> _INSTRUCTIONS TO FOLLOW_
Repeat the full listing exactly.

> _RECORDS SHOWN_
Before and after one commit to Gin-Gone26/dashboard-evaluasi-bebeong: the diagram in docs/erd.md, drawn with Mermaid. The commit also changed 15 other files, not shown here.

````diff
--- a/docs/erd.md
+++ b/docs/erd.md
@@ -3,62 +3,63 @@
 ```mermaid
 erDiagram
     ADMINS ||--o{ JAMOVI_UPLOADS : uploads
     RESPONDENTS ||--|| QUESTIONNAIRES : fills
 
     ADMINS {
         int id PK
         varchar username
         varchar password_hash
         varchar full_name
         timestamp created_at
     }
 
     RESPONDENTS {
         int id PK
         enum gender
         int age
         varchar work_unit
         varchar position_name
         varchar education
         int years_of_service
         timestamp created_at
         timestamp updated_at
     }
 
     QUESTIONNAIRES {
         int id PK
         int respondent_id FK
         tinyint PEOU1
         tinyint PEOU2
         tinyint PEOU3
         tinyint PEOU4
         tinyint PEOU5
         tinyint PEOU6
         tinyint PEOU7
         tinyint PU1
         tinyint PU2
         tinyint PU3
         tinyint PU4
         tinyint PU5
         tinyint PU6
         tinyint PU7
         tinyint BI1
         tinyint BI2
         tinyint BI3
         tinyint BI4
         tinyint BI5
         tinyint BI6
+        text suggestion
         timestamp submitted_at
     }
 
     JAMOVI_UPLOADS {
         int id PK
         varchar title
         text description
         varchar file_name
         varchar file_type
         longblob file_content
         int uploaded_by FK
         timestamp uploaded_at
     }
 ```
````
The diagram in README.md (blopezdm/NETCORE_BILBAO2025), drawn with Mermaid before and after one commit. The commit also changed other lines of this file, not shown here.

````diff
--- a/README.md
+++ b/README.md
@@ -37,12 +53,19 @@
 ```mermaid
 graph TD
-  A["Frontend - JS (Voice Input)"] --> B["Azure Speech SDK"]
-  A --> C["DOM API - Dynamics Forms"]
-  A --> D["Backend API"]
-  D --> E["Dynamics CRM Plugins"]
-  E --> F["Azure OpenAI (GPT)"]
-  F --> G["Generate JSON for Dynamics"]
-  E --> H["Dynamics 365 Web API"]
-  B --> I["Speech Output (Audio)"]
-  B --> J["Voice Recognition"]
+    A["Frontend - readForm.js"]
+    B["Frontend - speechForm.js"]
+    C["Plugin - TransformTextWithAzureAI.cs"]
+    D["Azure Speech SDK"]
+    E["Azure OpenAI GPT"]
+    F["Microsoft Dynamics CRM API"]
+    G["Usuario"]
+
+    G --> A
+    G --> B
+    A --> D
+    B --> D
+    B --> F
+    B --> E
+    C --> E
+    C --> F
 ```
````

> _SOLVED PROBLEM_
Before and after one commit to Gin-Gone26/dashboard-evaluasi-bebeong: the diagram in docs/erd.md, drawn with Mermaid. The commit also changed 15 other files, not shown here.

````diff
--- a/docs/erd.md
+++ b/docs/erd.md
@@ -3,62 +3,63 @@
 ```mermaid
 erDiagram
     ADMINS ||--o{ JAMOVI_UPLOADS : uploads
     RESPONDENTS ||--|| QUESTIONNAIRES : fills
 
     ADMINS {
         int id PK
         varchar username
         varchar password_hash
         varchar full_name
         timestamp created_at
     }
 
     RESPONDENTS {
         int id PK
         enum gender
         int age
         varchar work_unit
         varchar position_name
         varchar education
         int years_of_service
         timestamp created_at
         timestamp updated_at
     }
 
     QUESTIONNAIRES {
         int id PK
         int respondent_id FK
         tinyint PEOU1
         tinyint PEOU2
         tinyint PEOU3
         tinyint PEOU4
         tinyint PEOU5
         tinyint PEOU6
         tinyint PEOU7
         tinyint PU1
         tinyint PU2
         tinyint PU3
         tinyint PU4
         tinyint PU5
         tinyint PU6
         tinyint PU7
         tinyint BI1
         tinyint BI2
         tinyint BI3
         tinyint BI4
         tinyint BI5
         tinyint BI6
+        text suggestion
         timestamp submitted_at
     }
 
     JAMOVI_UPLOADS {
         int id PK
         varchar title
         text description
         varchar file_name
         varchar file_type
         longblob file_content
         int uploaded_by FK
         timestamp uploaded_at
     }
 ```
````
The diagram in README.md (blopezdm/NETCORE_BILBAO2025), drawn with Mermaid before and after one commit. The commit also changed other lines of this file, not shown here.

````diff
--- a/README.md
+++ b/README.md
@@ -37,12 +53,19 @@
 ```mermaid
 graph TD
-  A["Frontend - JS (Voice Input)"] --> B["Azure Speech SDK"]
-  A --> C["DOM API - Dynamics Forms"]
-  A --> D["Backend API"]
-  D --> E["Dynamics CRM Plugins"]
-  E --> F["Azure OpenAI (GPT)"]
-  F --> G["Generate JSON for Dynamics"]
-  E --> H["Dynamics 365 Web API"]
-  B --> I["Speech Output (Audio)"]
-  B --> J["Voice Recognition"]
+    A["Frontend - readForm.js"]
+    B["Frontend - speechForm.js"]
+    C["Plugin - TransformTextWithAzureAI.cs"]
+    D["Azure Speech SDK"]
+    E["Azure OpenAI GPT"]
+    F["Microsoft Dynamics CRM API"]
+    G["Usuario"]
+
+    G --> A
+    G --> B
+    A --> D
+    B --> D
+    B --> F
+    B --> E
+    C --> E
+    C --> F
 ```
````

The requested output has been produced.